A blind man learned in the law was he,

and smiling once said this to me:

“Just wait to see and I’ll tell what

just watch to see what white folks does,”

“They’ll take the stuff that’s left behind,

Made up of rinds and eggshells broke,

and other stuff nobody wants,”

“They’ll take it down on MLK Boulevard,

and other streets named for Malcolm X,”

“And dump it right on top of us,”

“We, the poor dark wretched ones.”

And then he smiled a too rueful grin and grabbed my hand to pull me in,

“Hey man, you think I’m kidding you!”

“The white folks finishing the work they got,”

“And when they done they just moving on,”

“Like the pioneers and Magellan and all of them,”

“Cortez, Columbus and what’s his name,

They seen the stuff for which they come,”

“They planned to leave once you first moved in,”

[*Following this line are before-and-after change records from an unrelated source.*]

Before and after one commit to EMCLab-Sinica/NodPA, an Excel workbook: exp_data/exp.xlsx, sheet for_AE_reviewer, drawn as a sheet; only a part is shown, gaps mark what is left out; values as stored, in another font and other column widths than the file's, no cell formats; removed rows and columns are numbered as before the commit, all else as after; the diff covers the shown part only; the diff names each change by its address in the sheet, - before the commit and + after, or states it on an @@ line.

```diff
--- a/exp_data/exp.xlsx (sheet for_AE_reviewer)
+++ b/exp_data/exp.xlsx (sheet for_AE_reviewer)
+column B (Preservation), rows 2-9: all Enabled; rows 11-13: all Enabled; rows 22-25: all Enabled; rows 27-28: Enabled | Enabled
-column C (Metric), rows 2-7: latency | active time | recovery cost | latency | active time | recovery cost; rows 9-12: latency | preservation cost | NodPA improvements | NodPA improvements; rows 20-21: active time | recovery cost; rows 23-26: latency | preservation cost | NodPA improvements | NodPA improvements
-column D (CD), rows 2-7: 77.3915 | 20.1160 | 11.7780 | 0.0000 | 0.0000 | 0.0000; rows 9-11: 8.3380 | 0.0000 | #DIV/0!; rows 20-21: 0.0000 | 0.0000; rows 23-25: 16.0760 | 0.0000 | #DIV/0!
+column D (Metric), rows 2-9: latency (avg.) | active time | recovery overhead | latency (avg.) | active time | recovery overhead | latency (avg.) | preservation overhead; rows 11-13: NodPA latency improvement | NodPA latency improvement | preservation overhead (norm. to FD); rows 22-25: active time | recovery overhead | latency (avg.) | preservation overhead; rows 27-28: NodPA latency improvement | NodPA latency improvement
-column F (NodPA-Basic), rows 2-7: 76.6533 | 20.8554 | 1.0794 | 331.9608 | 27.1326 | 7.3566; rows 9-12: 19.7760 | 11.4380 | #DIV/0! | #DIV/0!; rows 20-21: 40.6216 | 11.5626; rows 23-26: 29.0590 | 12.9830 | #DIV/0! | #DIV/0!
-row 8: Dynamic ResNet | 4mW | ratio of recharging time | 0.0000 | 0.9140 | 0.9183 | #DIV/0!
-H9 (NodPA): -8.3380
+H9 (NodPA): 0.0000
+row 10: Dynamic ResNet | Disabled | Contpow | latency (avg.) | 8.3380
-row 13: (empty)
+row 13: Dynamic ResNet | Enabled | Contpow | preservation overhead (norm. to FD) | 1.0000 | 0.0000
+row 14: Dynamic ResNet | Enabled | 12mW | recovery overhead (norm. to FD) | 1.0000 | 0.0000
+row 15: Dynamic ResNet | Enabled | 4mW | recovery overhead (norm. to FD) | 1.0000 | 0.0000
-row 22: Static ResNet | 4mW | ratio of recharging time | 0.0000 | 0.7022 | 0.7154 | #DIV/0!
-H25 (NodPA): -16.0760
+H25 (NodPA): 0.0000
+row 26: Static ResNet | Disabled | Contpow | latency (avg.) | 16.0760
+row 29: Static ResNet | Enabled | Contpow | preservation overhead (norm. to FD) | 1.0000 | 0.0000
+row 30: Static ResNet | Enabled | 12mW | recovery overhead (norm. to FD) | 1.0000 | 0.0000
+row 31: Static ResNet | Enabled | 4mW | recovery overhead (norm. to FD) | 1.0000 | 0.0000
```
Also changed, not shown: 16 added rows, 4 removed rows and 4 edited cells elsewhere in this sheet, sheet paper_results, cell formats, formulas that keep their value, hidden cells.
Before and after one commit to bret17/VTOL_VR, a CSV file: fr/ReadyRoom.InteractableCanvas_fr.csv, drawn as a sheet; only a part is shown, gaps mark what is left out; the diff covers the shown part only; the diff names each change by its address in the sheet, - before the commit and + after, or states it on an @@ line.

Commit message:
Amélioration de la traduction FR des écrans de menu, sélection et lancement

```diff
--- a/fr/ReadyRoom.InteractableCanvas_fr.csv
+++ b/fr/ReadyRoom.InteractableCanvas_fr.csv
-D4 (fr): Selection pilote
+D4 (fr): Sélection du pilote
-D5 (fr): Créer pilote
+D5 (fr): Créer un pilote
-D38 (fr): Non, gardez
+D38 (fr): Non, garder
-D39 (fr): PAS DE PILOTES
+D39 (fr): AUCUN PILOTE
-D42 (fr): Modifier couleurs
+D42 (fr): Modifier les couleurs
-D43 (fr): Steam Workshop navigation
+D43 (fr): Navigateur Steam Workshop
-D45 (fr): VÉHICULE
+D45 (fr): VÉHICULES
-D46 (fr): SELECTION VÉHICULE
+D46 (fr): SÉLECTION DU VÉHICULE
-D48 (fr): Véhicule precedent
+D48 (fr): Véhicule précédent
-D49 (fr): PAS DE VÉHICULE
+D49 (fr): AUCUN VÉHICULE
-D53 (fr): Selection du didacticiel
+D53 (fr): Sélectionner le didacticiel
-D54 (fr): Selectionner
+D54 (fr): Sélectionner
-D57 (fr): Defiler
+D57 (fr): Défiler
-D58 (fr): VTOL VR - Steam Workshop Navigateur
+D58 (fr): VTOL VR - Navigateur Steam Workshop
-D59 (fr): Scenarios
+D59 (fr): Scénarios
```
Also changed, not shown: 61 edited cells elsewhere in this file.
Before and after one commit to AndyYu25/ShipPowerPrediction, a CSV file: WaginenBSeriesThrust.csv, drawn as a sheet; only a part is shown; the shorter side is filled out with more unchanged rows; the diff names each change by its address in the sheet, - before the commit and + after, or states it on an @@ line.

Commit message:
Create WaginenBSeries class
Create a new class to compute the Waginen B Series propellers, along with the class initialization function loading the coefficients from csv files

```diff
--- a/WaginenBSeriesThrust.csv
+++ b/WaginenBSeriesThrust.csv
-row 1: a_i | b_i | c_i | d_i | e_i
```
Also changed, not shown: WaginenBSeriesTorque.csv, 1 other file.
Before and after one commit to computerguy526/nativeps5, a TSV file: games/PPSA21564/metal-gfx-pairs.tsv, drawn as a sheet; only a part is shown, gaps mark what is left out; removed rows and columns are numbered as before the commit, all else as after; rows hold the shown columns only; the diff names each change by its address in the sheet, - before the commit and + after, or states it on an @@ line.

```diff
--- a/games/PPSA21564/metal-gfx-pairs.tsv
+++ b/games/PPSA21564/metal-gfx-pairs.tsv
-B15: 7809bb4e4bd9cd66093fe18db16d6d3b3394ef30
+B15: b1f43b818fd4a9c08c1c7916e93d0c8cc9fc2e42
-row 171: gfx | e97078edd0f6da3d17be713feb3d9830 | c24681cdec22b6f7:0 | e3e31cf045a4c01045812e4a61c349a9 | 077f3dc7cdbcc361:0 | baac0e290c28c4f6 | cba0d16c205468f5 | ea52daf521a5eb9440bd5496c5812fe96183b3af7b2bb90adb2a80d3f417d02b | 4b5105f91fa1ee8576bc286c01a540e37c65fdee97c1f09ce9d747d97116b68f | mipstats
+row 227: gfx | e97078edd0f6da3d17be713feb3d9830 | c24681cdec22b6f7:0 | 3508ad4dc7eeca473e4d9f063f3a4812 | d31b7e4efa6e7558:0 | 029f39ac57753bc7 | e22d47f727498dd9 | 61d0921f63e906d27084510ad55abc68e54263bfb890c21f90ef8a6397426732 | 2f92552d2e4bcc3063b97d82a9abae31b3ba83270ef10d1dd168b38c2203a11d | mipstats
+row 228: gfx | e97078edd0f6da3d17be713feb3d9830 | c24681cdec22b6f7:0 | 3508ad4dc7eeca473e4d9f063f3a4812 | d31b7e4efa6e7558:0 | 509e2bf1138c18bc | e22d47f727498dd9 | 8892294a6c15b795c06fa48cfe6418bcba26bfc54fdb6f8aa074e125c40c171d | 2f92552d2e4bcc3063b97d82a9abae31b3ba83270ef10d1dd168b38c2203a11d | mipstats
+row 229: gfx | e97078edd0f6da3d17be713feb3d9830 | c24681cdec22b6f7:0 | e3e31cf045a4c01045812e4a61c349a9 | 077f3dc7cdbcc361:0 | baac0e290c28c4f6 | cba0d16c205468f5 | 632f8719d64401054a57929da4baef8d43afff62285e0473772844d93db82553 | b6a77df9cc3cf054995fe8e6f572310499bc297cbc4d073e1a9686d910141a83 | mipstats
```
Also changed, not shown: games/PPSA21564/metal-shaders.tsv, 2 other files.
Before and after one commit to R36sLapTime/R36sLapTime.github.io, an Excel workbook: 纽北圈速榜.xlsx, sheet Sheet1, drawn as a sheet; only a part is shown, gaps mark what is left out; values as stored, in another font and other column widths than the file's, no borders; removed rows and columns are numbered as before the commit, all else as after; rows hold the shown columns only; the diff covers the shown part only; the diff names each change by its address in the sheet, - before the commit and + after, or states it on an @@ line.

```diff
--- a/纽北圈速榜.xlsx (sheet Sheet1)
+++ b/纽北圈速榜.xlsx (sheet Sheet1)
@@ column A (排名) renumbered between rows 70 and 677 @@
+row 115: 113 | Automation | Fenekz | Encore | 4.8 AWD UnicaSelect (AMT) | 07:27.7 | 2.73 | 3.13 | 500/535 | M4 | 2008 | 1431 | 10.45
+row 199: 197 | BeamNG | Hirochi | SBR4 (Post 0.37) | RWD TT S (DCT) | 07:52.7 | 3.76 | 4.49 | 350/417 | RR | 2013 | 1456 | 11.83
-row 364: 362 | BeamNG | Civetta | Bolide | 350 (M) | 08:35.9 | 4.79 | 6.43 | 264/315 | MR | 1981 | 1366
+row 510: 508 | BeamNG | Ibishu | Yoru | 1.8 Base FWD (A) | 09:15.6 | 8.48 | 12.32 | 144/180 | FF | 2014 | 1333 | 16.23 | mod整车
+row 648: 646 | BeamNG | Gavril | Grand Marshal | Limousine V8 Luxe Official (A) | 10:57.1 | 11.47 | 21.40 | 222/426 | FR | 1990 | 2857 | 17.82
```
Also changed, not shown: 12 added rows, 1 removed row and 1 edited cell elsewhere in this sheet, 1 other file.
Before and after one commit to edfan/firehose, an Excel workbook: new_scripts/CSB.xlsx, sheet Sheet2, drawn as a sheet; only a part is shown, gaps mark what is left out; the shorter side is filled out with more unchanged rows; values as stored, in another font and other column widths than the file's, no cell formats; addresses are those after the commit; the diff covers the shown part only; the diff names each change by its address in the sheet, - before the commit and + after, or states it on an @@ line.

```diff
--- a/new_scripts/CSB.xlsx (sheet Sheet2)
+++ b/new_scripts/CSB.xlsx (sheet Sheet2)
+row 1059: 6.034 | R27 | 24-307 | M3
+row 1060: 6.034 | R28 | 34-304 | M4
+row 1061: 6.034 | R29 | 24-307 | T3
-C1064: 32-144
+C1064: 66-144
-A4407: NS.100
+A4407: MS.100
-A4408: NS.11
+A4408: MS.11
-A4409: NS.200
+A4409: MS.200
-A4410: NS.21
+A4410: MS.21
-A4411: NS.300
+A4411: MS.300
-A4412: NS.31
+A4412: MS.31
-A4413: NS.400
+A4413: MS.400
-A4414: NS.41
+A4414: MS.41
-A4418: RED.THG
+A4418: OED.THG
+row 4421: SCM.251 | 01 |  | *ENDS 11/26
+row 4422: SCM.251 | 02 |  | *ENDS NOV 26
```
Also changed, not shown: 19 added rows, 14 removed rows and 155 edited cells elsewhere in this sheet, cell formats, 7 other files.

“You call me blind!

You better look around,

cause they changing money,

And going underground,”

The blind man laughed like old Tiresias did,

Before he prophesied to some downfall,

To know the dice are snake-eyes thrown,

About some Greek come back from war,

where he had sailed and nearly drowned,

Some farm boy left from the Attic slopes,

who thought that War would make him free,

“You see,” he said with a simple grin,

“they ain’t never planned to live here long,”

“They’ve always played us for a chump,”

And then formed his face to stare me down,

“They ain’t staying on this Earth for long,

they’ll leave it once they used it up,

Once they know ain’t no more to eat,”

And then he looked like he knew for sure

what he had seen,

A Future of a time unborn,

Written only in his smile,

In chills I see his vision now,

a phantasm appears and vanishes

blinking off and on

And begins to fade,

Then all the things I thought

I knew,

I see are but a dream for true.